The attorney general also requested that the suspects’ assets, worth around 40 million reais (US$7.7 million), be frozen to compensate for the destruction caused. 


Despite the charges placed, authorities cannot prove that the suspects broke any anti-terror laws, for they would have to be indicted for “xenophobia and prejudice based on race, ethnicity or religion.”

During the turmoil, Bolsonaro traveled to the U.S., apparently not wanting to be present during Lula’s inauguration. In Florida, talking to a group of supporters, he called the recent chaos “unbelievable”, Reuters reported. He has continued to deny any involvement in the unrest in Brasilia.

“Unfortunately, people learned, understood what politics is, got to know the political powers, and started to value freedom,” Bolsonaro said.

The Supreme Court is investigating whether Bolsonaro had any part in inciting the violence, with other probes digging for comments he supposedly made during his time as president over “anti-democratic statements.”

The Senate’s president, Rodrigo Pacheco, released a list of those suspected of the attacks on Congress, with more charges ready to be laid on alleged rioters.

Lula has also dismissed 40 troops protecting the presidential residence, calling them “complicit” for not preventing the riots from damaging the government buildings, ABC News reported.

According to the BBC, he declared that he would “punish” Bolsonaro’s supporters for the chaos caused.

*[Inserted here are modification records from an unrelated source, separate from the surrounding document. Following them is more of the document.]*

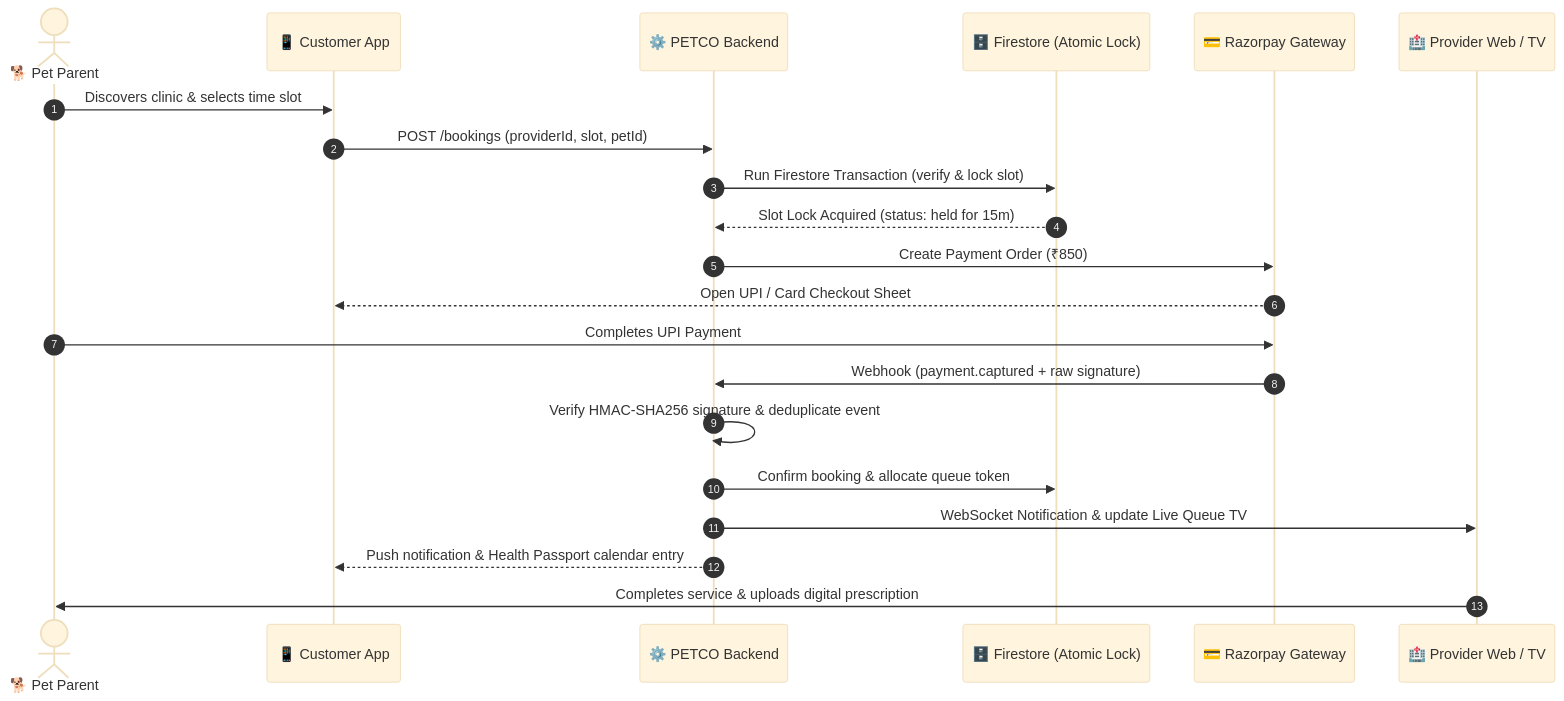
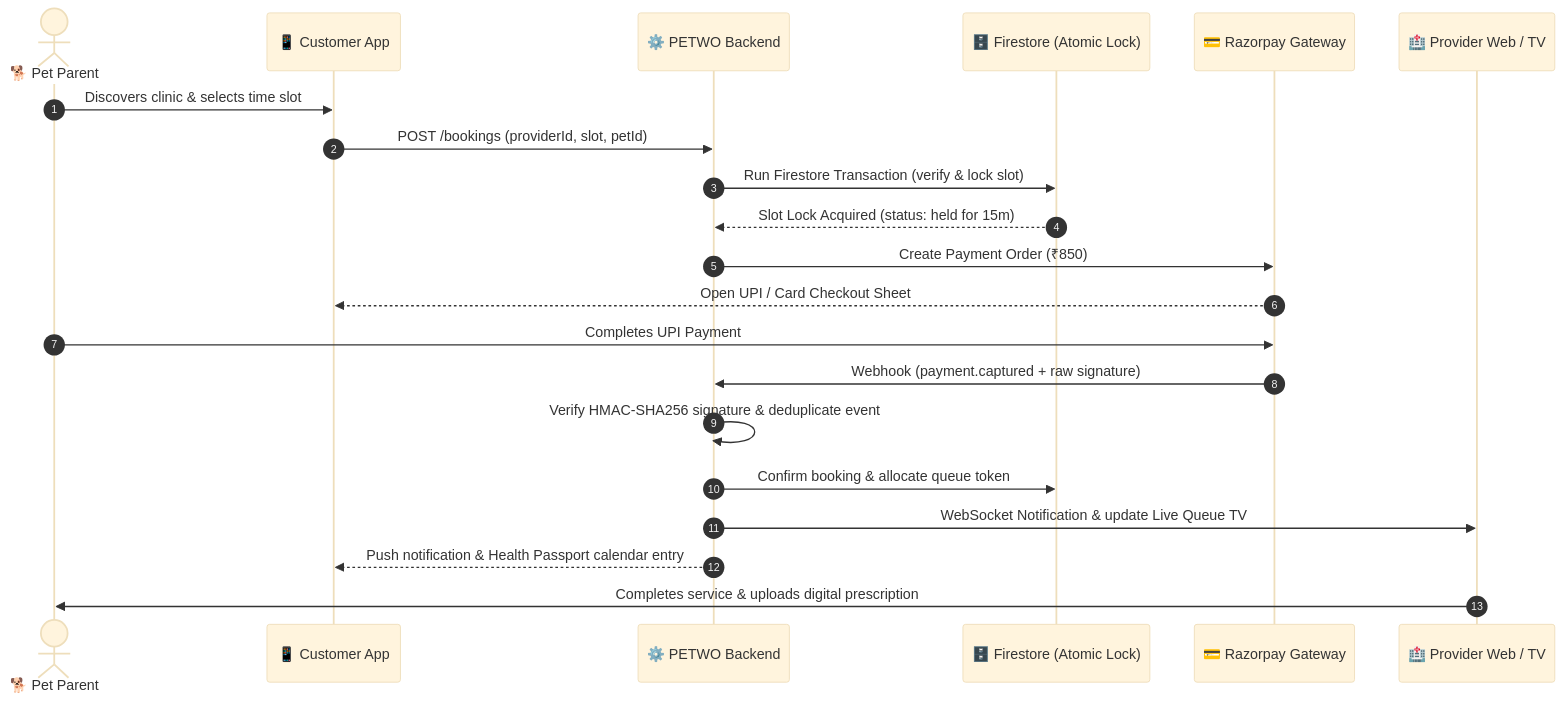
Before and after one commit to bathi2389-code/petwo: the second of 4 diagrams in docs/OVERVIEW.md, drawn with Mermaid (base theme). The commit also changed other lines of this file and 105 other files, not shown here.

Commit message:
feat(branding): rename entire platform from PETCO to PETWO across all apps, packages, and docs

````diff
--- a/docs/OVERVIEW.md
+++ b/docs/OVERVIEW.md
@@ -98,24 +98,24 @@
 ```mermaid
 sequenceDiagram
     autonumber
     actor Customer as 🐕 Pet Parent
     participant App as 📱 Customer App
-    participant API as ⚙️ PETCO Backend
+    participant API as ⚙️ PETWO Backend
     participant DB as 🗄️ Firestore (Atomic Lock)
     participant Gateway as 💳 Razorpay Gateway
     participant Provider as 🏥 Provider Web / TV
 
     Customer->>App: Discovers clinic & selects time slot
     App->>API: POST /bookings (providerId, slot, petId)
     API->>DB: Run Firestore Transaction (verify & lock slot)
     DB-->>API: Slot Lock Acquired (status: held for 15m)
     API->>Gateway: Create Payment Order (₹850)
     Gateway-->>App: Open UPI / Card Checkout Sheet
     Customer->>Gateway: Completes UPI Payment
     Gateway->>API: Webhook (payment.captured + raw signature)
     API->>API: Verify HMAC-SHA256 signature & deduplicate event
     API->>DB: Confirm booking & allocate queue token #PTC-08
     API->>Provider: WebSocket Notification & update Live Queue TV
     API-->>App: Push notification & Health Passport calendar entry
     Provider->>Customer: Completes service & uploads digital prescription
 ```
````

In other news, Brazilian police reported that they apprehended a second suspect believed to be part of a bomb plot against Lula. The first suspect, named George Washington de Oliveira Sousa, was arrested on Christmas Eve after a bomb was discovered near the airport in Brasilia — the location of the president’s inauguration. A third suspect is still on the run.